In testimony before the House Appropriations Subcommittee on Financial Services and General Government, the Federal Trade Commission described its work to protect consumers and promote competition through vigorous enforcement, education, advocacy, and policy work, and by anticipating and responding to changes in the marketplace.
Testifying on behalf of the Commission, FTC Chairman Joseph Simons and Commissioner Rohit Chopra outlined the FTC’s work in areas ranging from privacy, data security, and consumer fraud, to mergers and acquisitions, to anticompetitive tactics by pharmaceutical and other companies.
Through the third quarter of FY 2019, FTC actions resulted in over $789 million being returned to consumers, the testimony notes. The agency returned more than $459 million in redress to consumers, and FTC defendants paid more than $317 million through self-administered consumer refund programs required by prior FTC settlements.

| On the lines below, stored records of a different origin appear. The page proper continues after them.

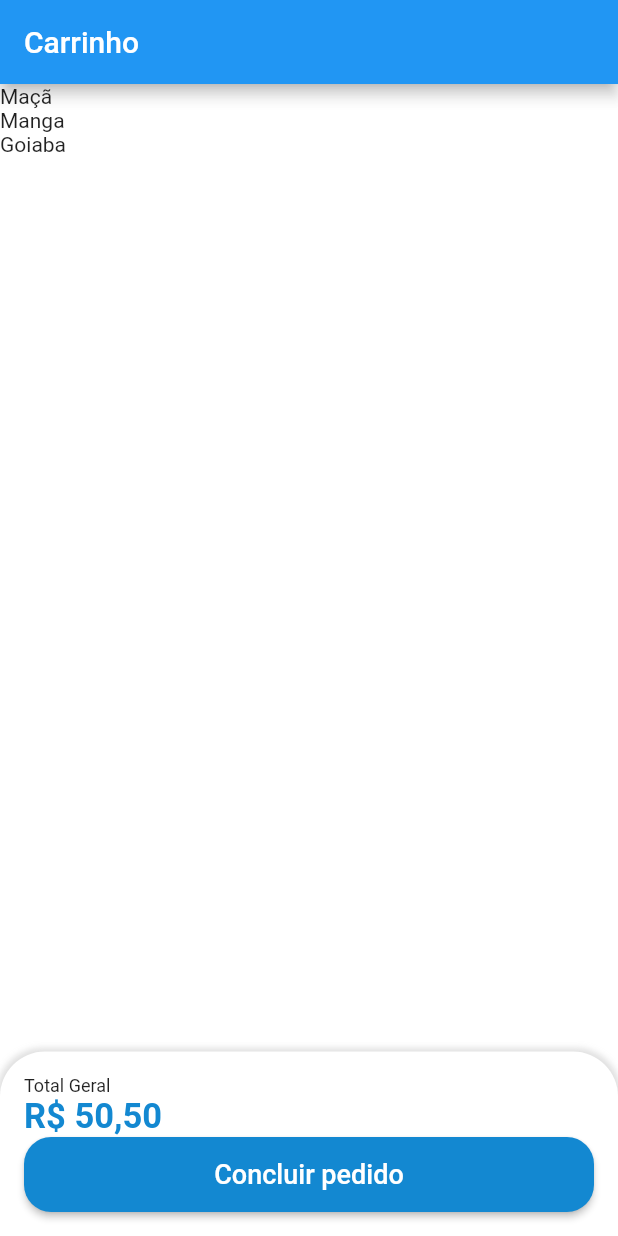
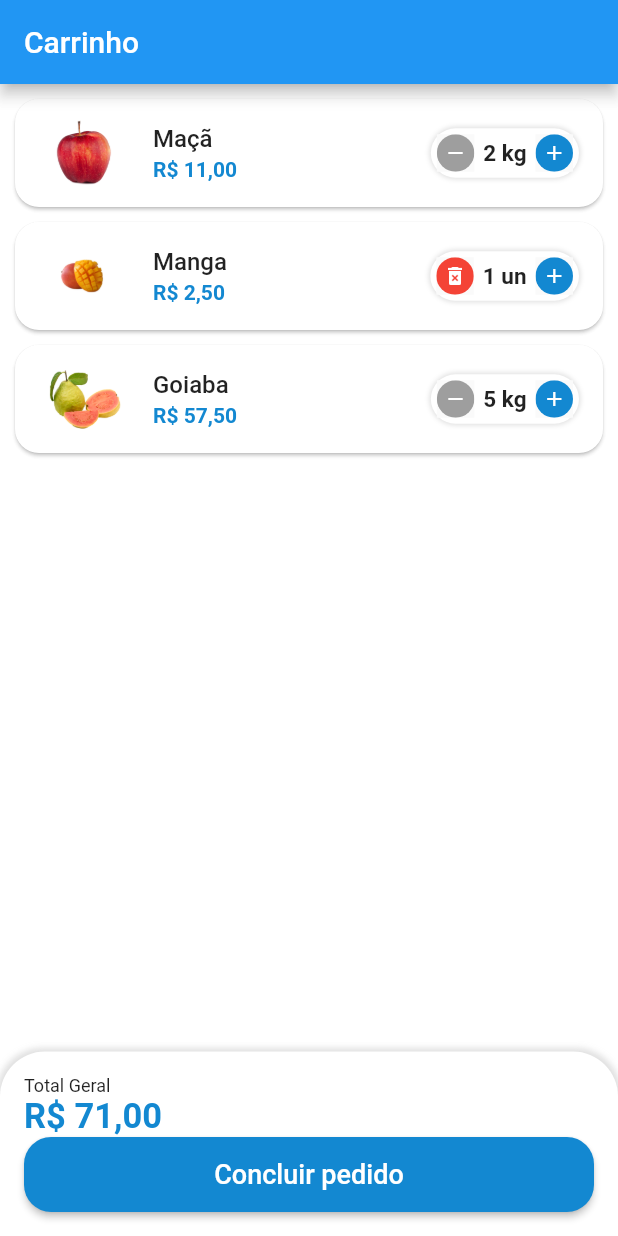
Before and after one commit to FelipeSantos92Dev/store-startto, a Flutter app: the CartTab screen opened directly, on a phone screen of 412 x 824 dp. Run offline on Flutter 3.47's test engine with Material 2 defaults, Android fonts, the phone set to English and light mode, and no system bars; our stand-ins replace animated_text_kit, badges, mask_text_input_formatter.

Commit message:
feat: remove item from cart

```diff
--- a/lib/src/config/app_data.dart
+++ b/lib/src/config/app_data.dart
@@ -80,7 +80,7 @@ List<CartItemModel> cartItems = [
   ),
   CartItemModel(
     item: mango,
-    quantity: 8,
+    quantity: 1,
   ),
   CartItemModel(
     item: guava,
--- a/lib/src/models/cart_item_model.dart
+++ b/lib/src/models/cart_item_model.dart
@@ -8,4 +8,6 @@ class CartItemModel {
     required this.item,
     required this.quantity,
   });
+
+  double totalPrice() => item.price * quantity;
 }
--- a/lib/src/pages/cart/cart_tab.dart
+++ b/lib/src/pages/cart/cart_tab.dart
@@ -1,14 +1,34 @@
 import 'package:flutter/material.dart';
-import 'package:flutter/src/foundation/key.dart';
-import 'package:flutter/src/widgets/framework.dart';
 import 'package:store/src/config/custom_colors.dart';
+import 'package:store/src/models/cart_item_model.dart';
+import 'package:store/src/pages/cart/components/cart_tile.dart';
 import 'package:store/src/services/utils_services.dart';
 import 'package:store/src/config/app_data.dart' as appData;
 
-class CartTab extends StatelessWidget {
-  CartTab({Key? key}) : super(key: key);
+class CartTab extends StatefulWidget {
+  const CartTab({Key? key}) : super(key: key);
 
+  @override
+  State<CartTab> createState() => _CartTabState();
+}
+
+class _CartTabState extends State<CartTab> {
   final UtilsServices utilsServices = UtilsServices();
+
+  void removeItemFromCart(CartItemModel cartItem) {
+    setState(() {
+      appData.cartItems.remove(cartItem);
+    });
+  }
+
+  double cartTotalPrice() {
+    double total = 0;
+    for (var item in appData.cartItems) {
+      total += item.totalPrice();
+    }
+
+    return total;
+  }
 
   @override
   Widget build(BuildContext context) {
@@ -22,7 +42,10 @@ class CartTab extends StatelessWidget {
               child: ListView.builder(
             itemCount: appData.cartItems.length,
             itemBuilder: (_, index) {
-              return Text(appData.cartItems[index].item.itemName);
+              return CartTile(
+                cartItem: appData.cartItems[index],
+                remove: removeItemFromCart,
+              );
             },
           )),
           Container(
@@ -48,7 +71,7 @@ class CartTab extends StatelessWidget {
                   style: TextStyle(fontSize: 12),
                 ),
                 Text(
-                  utilsServices.priceToCurrency(50.5),
+                  utilsServices.priceToCurrency(cartTotalPrice()),
                   style: TextStyle(
                       fontSize: 23,
                       color: CustomColors.customSwatchColor,
--- /dev/null
+++ b/lib/src/pages/cart/components/cart_tile.dart
@@ -0,0 +1,77 @@
+import 'package:flutter/cupertino.dart';
+import 'package:flutter/material.dart';
+import 'package:flutter/src/foundation/key.dart';
+import 'package:flutter/src/widgets/framework.dart';
+import 'package:store/src/config/custom_colors.dart';
+import 'package:store/src/models/cart_item_model.dart';
+import 'package:store/src/pages/common_widgets/quantity_widget.dart';
+import 'package:store/src/services/utils_services.dart';
+
+class CartTile extends StatefulWidget {
+  final CartItemModel cartItem;
+  final Function(CartItemModel) remove;
+
+  const CartTile({
+    Key? key,
+    required this.cartItem,
+    required this.remove,
+  }) : super(key: key);
+
+  @override
+  State<CartTile> createState() => _CartTileState();
+}
+
+class _CartTileState extends State<CartTile> {
+  final UtilsServices utilsServices = UtilsServices();
+
+  @override
+  Widget build(BuildContext context) {
+    return Card(
+      margin: const EdgeInsets.fromLTRB(10, 10, 10, 0),
+      shape: RoundedRectangleBorder(
+        borderRadius: BorderRadius.circular(16),
+      ),
+      child: ListTile(
+        // Imagem
+        leading: Image.asset(
+          widget.cartItem.item.imgUrl,
+          height: 60,
+          width: 60,
+        ),
+
+        // Título
+        title: Text(
+          widget.cartItem.item.itemName,
+          style: const TextStyle(
+            fontWeight: FontWeight.w500,
+          ),
+        ),
+
+        // Total
+        subtitle: Text(
+          utilsServices.priceToCurrency(widget.cartItem.totalPrice()),
+          style: TextStyle(
+            color: CustomColors.customSwatchColor,
+            fontWeight: FontWeight.bold,
+          ),
+        ),
+
+        // Quantidade
+        trailing: QuantityWidget(
+          suffixText: widget.cartItem.item.unit,
+          value: widget.cartItem.quantity,
+          result: (quantity) {
+            setState(() {
+              widget.cartItem.quantity = quantity;
+
+              if (quantity == 0) {
+                widget.remove(widget.cartItem);
+              }
+            });
+          },
+          isRemovable: true,
+        ),
+      ),
+    );
+  }
+}
--- a/lib/src/pages/common_widgets/quantity_widget.dart
+++ b/lib/src/pages/common_widgets/quantity_widget.dart
@@ -5,12 +5,14 @@ class QuantityWidget extends StatelessWidget {
   final int value;
   final String suffixText;
   final Function(int quantity) result;
+  final bool isRemovable;
 
   const QuantityWidget({
     Key? key,
     required this.value,
     required this.suffixText,
     required this.result,
+    this.isRemovable = false,
   }) : super(key: key);
 
   @override
@@ -29,12 +31,14 @@ class QuantityWidget extends StatelessWidget {
         ],
       ),
       child: Row(
+        mainAxisSize: MainAxisSize.min,
         children: [
           _QuantityButton(
-            color: Colors.grey,
-            icon: Icons.remove,
+            color: !isRemovable || value > 1 ? Colors.grey : Colors.red,
+            icon:
+                !isRemovable || value > 1 ? Icons.remove : Icons.delete_forever,
             onPressed: () {
-              if (value == 1) return;
+              if (value == 1 && !isRemovable) return;
               int resultCount = value - 1;
               result(resultCount);
             },
```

The FTC estimates that in recent years, the agency saved consumers on average $38.90 for every $1 of resources devoted to its consumer protection program; $50.16 for every $1 of resources devoted to the merger enforcement program; and $40.12 for every $1 of resources devoted to the nonmerger antitrust enforcement program, the testimony notes.
In FY 2019, the Commission also negotiated a record-breaking $5 billion civil penalty against Facebook, and a $170 million penalty against Google and YouTube over alleged violations of children’s privacy law.
For FY 2020, the FTC is requesting $312.3 million and 1,140 FTEs. The Commissioners thanked the House Subcommittee for the $349.7 million in FTC funding that is in the House-passed funding bill for FY 2020.
As the nation’s primary consumer protection agency, the FTC has a broad mandate to protect consumers from unfair or deceptive acts or practices in the marketplace, and to educate consumers and businesses about their rights and responsibilities, the testimony notes.
The FTC has aggressively pursued privacy and data security cases in myriad areas, including children’s privacy, financial privacy, health privacy, and the Internet of Things, the testimony states. The agency’s settlement with Facebook, announced in July, resolved a
six-count complaint that the company violated a 2012 FTC administrative order by deceiving users about their ability to control the privacy of their personal information, among other things. In addition to the $5 billion penalty, the settlement placed restrictions and obligations on Facebook’s business operations as they relate to privacy.
The testimony also noted that recently the FTC and its state law enforcement partners announced a $170 million settlement with Google and YouTube over alleged violations of the Children’s Online Privacy Protection Act, and a $575 million settlement with Equifax over allegations stemming from the company’s 2017 data breach.
As part of its mission to protect consumers, the FTC’s fraud program tracks down and stops some of the most egregious scams that prey on U.S. consumers, including defendants who blast consumers with illegal robocalls, operate sham charities, or deceptively pose as the government or well-known tech companies, according to the testimony. The agency also has brought cases challenging false and unsubstantiated health claims, including those targeting older consumers and individuals affected by the opioid crisis.
To further its competition mission, the FTC’s enforcement of the antitrust laws directly affects consumers and what they pay for products and services in health care, consumer products and services, technology, manufacturing, and energy, the testimony states.
One of the principal responsibilities of the FTC and the Department of Justice is to prevent mergers that may substantially lessen competition, the testimony notes. Pre-merger filings made to the agencies have generally increased steadily since FY 2013. Last year, for the second year in a row, the agencies received just over 2,000 HSR filings.
In an effort to more closely monitor developments in the technology sector, as described in the testimony, the FTC’s recently announced Technology Task Force is examining industry practices, conducting law enforcement investigations, and coordinating and consulting with staff throughout the FTC on technology-related matters, including prospective merger reviews and reviews of consummated technology mergers. The Commission has confirmed that it is pursuing an antitrust investigation of Facebook.
The Commission vote approving the testimony and its inclusion in the formal record was 5-0.
The Federal Trade Commission works to promote competition, and protect and educate consumers. You can learn more about consumer topics and file a consumer complaint online or by calling 1-877-FTC-HELP (382-4357). Like the FTC on Facebook, follow us on Twitter, read our blogs and subscribe to press releases for the latest FTC news and resources.